One of the best points in the book is about boredom:

Boredom is often the precursor to creativity. Thing of it as the bridge between “nothing” and the sort of deep creative play we talked about. The bridge is almost always paved (with the frustration of) boredom….The messiness of free play, with its many changes and possibilities builds an inner flexibility.

A child’s love of an activity is not enough to protect him or her from the effects of pursuing it too much, or too soon.

– Kim John Payne, “Simplicity Parenting,” p142, 157

Payne says that boredom is a gift to children, and it helped me see that over-scheduling my child or planning too many activities and shuttling him around from one thing to another only serves to shut down his own ability to create, play and invent. It helps me now to remember that it’s not my job to entertain him or keep him occupied. If something is genuinely worth doing, we do it, but most of the time I try to keep it open to see what he will come up with on his own.

This book has a huge impact in how I think about the life I create for my child – is it one that fosters the slow unfolding of his childhood? Or am I making his life fit into my adult word? Am I trying to make him life at my pace? How can we spend our time, structure our home and fill our spaces in a way that fosters peace for all of us and also a pace that favours childhood? These are the questions I found myself asking and still find myself asking because of this book. It’s an excellent, easy read with many practical applications.

*I know there are a variety of people who read this blog who come from a diverse set of cultures and beliefs, and it’s my hope that you all feel welcome here. But I am still who I am, and my beliefs and faith are important to me, so I want to say this as a caveat – this book is not a faith-based book, and there are a few big-picture conclusions that Payne makes that I don’t agree with, nor do I think he addresses some of a child’s core issues or core needs. 

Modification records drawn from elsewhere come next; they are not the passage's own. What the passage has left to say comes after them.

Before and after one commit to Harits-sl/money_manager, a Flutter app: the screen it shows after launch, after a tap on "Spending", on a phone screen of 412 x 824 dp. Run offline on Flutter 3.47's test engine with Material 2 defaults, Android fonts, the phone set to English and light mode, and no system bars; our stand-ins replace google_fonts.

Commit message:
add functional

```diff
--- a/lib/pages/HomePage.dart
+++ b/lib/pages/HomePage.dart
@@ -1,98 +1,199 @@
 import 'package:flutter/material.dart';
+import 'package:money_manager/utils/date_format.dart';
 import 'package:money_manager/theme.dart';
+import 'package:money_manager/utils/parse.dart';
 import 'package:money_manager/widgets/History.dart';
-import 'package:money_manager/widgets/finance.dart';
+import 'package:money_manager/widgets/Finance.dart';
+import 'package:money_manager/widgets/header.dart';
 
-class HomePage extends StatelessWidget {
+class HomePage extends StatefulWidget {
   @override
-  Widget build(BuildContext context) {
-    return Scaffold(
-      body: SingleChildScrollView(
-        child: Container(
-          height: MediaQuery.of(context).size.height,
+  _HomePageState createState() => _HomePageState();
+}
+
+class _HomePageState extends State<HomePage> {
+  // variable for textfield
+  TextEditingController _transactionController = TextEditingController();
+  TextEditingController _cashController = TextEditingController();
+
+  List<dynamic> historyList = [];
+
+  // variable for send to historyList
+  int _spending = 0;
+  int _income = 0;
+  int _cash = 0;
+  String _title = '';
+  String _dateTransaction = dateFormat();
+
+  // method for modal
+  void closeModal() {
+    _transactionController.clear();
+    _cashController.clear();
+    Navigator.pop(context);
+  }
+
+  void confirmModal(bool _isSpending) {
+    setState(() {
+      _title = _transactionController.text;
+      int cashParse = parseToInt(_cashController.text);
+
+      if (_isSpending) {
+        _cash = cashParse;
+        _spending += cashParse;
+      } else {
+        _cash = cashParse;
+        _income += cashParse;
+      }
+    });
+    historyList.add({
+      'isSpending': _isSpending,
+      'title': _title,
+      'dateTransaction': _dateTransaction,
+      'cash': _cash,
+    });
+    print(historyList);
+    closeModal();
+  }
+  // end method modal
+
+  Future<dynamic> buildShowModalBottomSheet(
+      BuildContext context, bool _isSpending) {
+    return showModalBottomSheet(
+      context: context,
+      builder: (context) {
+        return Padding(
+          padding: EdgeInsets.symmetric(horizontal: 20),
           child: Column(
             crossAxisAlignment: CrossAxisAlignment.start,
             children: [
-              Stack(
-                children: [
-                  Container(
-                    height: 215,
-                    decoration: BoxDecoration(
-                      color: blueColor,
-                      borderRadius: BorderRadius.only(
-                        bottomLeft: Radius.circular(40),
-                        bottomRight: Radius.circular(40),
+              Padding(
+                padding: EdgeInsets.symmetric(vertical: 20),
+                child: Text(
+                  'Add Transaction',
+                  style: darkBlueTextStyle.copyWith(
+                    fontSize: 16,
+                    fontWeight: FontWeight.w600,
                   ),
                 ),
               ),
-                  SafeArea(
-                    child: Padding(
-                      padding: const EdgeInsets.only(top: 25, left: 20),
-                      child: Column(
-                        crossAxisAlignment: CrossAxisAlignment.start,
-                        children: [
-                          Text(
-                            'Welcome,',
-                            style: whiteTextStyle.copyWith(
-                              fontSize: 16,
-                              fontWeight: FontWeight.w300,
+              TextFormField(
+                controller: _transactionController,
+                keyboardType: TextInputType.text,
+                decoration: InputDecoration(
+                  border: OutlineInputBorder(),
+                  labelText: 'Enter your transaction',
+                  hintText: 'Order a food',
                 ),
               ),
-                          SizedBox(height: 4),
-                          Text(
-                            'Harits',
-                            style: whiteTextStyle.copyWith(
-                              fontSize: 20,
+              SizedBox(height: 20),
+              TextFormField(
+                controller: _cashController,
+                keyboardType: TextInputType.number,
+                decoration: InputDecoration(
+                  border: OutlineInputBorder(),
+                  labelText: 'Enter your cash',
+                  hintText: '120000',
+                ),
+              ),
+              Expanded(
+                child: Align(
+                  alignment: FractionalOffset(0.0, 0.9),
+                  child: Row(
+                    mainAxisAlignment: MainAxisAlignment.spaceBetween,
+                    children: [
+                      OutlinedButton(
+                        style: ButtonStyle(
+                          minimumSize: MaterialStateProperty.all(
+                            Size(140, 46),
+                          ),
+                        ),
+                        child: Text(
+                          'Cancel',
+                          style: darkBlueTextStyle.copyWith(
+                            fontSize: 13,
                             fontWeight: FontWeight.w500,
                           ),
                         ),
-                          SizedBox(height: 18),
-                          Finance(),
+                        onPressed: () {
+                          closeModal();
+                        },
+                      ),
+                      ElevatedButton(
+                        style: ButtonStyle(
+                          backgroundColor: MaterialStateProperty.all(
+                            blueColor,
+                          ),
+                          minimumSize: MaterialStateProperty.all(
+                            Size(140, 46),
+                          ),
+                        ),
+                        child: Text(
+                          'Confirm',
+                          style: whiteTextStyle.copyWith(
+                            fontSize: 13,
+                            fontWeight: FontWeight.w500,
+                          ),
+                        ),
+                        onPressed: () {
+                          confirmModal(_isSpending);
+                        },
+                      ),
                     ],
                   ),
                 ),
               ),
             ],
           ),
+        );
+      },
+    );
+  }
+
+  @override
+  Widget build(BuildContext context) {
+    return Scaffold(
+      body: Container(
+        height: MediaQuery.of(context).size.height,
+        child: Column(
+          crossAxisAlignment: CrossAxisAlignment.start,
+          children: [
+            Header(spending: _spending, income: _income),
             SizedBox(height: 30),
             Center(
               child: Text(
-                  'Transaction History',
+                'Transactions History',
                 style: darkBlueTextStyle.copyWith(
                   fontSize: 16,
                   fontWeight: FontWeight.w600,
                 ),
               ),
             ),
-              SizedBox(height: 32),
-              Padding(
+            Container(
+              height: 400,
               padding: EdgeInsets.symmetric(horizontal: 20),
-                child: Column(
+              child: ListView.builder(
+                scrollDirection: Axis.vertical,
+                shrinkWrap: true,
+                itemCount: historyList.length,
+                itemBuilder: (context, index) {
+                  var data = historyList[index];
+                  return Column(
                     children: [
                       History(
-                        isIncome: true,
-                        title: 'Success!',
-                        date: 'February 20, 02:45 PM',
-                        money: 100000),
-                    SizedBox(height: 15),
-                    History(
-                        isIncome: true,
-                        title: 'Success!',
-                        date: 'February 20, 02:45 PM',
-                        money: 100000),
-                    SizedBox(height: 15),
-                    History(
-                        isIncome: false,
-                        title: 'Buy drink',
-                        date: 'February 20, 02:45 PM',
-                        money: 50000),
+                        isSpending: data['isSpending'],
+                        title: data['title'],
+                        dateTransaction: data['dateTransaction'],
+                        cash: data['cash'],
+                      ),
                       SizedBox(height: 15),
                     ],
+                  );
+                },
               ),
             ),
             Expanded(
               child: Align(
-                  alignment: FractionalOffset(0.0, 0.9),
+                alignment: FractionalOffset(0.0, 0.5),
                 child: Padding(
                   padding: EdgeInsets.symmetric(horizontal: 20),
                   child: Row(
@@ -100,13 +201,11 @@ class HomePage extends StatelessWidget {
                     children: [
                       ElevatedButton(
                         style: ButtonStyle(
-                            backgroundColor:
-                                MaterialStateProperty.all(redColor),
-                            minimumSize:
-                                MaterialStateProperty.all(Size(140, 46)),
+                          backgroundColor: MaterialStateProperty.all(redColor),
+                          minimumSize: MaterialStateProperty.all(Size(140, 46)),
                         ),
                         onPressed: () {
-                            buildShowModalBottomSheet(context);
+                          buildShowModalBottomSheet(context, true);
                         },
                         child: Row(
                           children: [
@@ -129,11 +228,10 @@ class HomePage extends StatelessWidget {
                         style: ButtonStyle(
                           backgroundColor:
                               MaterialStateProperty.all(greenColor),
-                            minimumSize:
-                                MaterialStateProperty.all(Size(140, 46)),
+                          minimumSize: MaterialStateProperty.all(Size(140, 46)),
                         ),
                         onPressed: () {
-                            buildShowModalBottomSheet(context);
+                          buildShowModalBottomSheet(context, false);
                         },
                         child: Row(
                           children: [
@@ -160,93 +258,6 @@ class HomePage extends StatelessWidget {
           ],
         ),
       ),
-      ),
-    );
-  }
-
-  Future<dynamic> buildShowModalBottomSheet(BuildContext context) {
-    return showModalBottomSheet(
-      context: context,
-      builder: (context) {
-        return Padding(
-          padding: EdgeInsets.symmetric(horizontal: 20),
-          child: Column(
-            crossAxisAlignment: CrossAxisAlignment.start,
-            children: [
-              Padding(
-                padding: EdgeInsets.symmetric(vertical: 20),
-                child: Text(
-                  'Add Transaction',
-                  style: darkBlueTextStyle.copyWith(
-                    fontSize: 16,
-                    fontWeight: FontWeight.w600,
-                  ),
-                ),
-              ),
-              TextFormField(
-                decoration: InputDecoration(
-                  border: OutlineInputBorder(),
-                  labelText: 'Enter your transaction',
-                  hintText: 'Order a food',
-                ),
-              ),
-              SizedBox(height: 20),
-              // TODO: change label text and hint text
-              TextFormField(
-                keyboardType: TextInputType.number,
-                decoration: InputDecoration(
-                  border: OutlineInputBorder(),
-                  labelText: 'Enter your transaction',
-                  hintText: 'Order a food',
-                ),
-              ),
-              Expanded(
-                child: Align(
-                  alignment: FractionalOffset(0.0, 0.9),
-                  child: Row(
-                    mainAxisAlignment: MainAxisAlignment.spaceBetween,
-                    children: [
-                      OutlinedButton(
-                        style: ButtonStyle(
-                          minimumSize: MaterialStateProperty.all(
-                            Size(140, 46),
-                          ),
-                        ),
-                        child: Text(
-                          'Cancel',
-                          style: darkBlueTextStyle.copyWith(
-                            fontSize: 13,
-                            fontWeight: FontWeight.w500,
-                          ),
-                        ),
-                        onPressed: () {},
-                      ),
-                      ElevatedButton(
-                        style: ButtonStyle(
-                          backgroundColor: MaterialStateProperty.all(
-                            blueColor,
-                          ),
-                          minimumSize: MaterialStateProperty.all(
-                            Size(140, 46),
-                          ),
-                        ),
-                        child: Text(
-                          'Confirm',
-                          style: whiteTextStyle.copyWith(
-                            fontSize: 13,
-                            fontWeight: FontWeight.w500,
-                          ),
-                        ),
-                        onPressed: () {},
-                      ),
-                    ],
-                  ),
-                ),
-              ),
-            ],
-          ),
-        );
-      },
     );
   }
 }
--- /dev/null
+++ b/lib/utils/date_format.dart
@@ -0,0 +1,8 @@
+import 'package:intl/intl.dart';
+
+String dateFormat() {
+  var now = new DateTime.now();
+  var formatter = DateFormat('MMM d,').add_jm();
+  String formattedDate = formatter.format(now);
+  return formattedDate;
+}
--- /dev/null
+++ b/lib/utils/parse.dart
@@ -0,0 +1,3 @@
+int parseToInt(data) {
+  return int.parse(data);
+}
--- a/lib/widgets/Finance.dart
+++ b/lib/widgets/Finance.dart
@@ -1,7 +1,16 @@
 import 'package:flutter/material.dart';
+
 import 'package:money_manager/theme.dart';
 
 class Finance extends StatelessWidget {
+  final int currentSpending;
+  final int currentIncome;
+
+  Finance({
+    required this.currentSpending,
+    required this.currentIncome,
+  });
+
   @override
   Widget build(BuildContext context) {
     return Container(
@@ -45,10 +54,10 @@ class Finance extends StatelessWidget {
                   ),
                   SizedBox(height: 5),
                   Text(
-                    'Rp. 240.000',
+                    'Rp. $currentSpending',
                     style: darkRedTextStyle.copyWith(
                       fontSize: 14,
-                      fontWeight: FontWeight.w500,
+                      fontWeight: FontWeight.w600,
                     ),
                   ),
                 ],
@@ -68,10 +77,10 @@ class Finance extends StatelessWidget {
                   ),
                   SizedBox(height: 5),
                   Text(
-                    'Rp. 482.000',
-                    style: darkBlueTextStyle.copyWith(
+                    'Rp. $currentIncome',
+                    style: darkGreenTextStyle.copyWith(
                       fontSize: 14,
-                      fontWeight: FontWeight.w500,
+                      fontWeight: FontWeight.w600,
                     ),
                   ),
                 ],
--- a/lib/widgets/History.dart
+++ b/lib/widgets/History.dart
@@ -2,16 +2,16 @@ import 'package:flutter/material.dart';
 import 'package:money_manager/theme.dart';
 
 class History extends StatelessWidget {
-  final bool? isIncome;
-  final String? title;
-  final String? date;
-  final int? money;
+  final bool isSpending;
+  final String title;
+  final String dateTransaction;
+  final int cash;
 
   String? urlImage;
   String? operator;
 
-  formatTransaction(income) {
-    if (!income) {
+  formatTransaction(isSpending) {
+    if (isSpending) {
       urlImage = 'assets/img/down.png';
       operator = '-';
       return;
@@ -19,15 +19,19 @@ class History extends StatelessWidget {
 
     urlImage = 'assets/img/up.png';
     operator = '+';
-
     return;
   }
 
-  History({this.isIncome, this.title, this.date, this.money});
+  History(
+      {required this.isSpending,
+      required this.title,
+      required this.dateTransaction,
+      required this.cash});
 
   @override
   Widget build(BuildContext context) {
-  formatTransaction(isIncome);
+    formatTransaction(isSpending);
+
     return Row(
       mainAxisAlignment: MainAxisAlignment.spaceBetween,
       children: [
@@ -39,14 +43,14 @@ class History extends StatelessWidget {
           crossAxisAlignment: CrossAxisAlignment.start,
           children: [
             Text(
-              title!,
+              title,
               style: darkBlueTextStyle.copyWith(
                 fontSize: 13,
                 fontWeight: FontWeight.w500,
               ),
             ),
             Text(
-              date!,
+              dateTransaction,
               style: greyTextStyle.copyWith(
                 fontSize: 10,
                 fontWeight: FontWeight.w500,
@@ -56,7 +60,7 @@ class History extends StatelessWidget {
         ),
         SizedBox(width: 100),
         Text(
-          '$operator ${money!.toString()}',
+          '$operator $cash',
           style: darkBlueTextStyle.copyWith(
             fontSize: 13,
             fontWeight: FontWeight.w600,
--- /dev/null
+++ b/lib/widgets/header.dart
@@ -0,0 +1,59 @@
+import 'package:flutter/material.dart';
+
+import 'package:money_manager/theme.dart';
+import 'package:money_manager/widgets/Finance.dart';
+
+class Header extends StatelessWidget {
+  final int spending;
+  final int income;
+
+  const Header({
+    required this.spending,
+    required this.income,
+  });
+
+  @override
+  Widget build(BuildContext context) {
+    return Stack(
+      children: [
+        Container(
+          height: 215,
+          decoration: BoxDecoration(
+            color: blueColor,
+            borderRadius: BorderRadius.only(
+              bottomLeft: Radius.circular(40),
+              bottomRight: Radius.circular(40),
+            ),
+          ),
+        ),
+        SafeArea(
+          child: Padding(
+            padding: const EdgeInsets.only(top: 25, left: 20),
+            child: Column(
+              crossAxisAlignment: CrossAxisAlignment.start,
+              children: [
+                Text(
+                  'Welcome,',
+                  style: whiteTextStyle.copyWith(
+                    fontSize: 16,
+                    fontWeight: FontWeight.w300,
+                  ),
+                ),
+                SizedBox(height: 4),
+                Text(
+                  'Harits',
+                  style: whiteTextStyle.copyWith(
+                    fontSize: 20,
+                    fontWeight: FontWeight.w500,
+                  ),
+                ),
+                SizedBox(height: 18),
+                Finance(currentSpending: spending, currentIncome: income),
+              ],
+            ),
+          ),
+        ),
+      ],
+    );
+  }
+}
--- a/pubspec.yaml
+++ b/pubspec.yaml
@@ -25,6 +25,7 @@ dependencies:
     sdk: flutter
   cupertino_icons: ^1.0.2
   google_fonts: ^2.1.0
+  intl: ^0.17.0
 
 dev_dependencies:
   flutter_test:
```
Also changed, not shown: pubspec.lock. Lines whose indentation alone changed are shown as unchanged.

This post is Day 12 of 31 Days of blogging in October. I am writing this month about my first season of motherhood, sharing stories and lessons that stayed with me from that time.

(New to this series? Start here and follow the links to each day’s post.)